• [WHAT THE TASK REQUIRES]:
Of the lines below, copy those that hold the word "deleteMeetingNote".

____

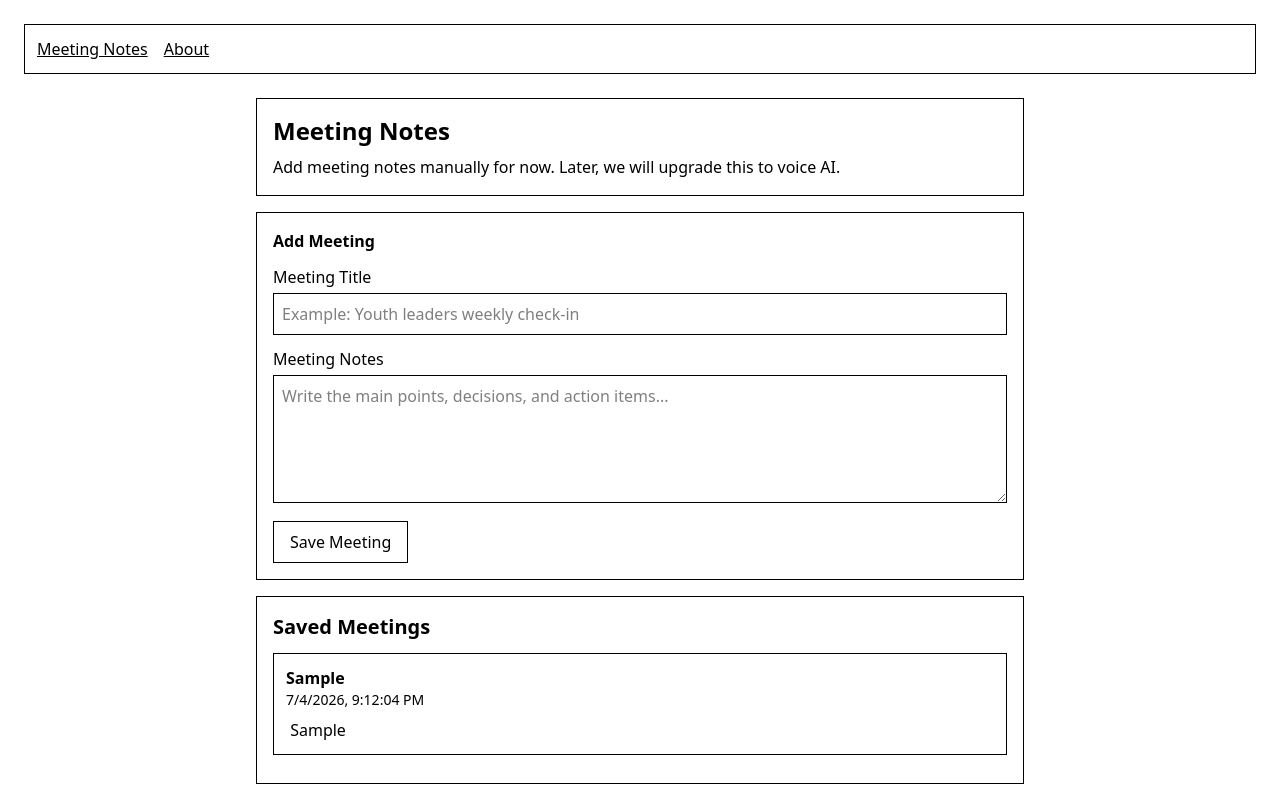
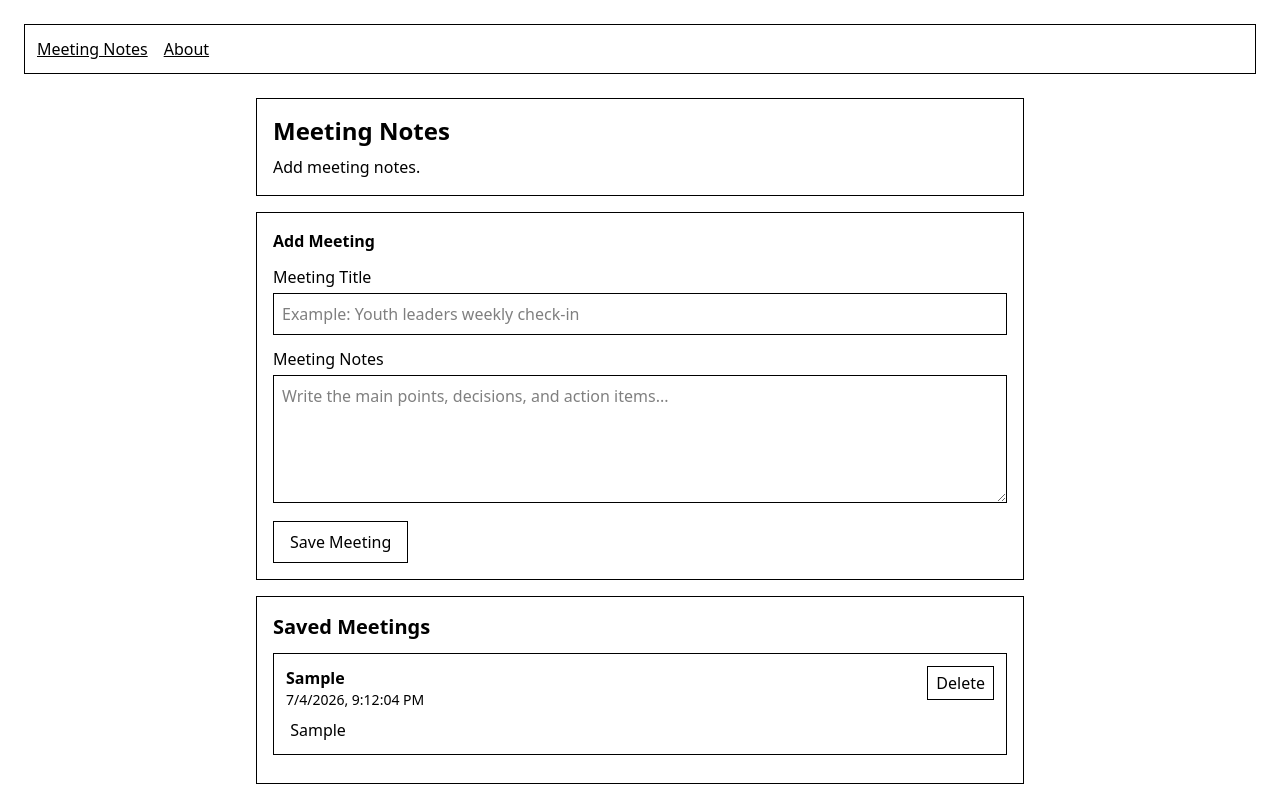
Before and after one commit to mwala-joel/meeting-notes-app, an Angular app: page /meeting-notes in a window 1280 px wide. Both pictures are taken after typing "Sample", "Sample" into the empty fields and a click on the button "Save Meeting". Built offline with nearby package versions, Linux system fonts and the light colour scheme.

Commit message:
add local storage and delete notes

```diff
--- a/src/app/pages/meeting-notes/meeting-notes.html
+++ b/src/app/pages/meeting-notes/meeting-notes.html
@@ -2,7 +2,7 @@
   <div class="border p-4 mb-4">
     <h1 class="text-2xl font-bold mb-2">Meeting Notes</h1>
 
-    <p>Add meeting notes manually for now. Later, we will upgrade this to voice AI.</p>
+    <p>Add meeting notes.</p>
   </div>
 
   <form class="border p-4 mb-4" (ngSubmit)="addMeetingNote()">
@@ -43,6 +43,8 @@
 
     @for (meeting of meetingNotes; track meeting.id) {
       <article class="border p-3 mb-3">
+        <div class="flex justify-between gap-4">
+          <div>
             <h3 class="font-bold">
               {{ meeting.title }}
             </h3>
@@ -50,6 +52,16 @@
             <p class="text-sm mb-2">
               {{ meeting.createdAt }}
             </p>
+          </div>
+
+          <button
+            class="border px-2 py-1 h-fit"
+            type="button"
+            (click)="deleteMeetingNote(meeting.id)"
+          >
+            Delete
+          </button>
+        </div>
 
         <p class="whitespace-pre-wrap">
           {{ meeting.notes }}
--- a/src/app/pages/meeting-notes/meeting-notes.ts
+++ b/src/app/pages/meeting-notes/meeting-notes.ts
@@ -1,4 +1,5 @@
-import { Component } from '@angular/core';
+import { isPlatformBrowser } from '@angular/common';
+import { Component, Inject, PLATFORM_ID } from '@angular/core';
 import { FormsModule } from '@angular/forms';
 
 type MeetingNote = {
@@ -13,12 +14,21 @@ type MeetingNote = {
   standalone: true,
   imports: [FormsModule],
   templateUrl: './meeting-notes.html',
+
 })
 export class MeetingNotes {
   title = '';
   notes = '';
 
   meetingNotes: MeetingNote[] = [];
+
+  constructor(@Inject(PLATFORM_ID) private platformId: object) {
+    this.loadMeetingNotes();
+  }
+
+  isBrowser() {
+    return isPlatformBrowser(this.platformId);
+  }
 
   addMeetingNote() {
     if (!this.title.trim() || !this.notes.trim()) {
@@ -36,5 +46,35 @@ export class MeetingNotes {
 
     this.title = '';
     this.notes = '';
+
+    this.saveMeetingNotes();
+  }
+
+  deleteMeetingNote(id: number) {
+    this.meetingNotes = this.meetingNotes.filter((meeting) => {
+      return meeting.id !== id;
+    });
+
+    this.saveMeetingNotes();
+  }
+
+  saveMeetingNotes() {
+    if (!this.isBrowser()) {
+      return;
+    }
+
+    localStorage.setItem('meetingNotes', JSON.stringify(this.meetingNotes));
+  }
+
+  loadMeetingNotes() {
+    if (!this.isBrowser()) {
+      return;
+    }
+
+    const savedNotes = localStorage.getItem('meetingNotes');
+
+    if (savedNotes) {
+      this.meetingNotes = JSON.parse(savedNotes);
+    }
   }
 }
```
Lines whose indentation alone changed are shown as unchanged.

____

• [WRITTEN ANSWER]:
+            (click)="deleteMeetingNote(meeting.id)"
+  deleteMeetingNote(id: number) {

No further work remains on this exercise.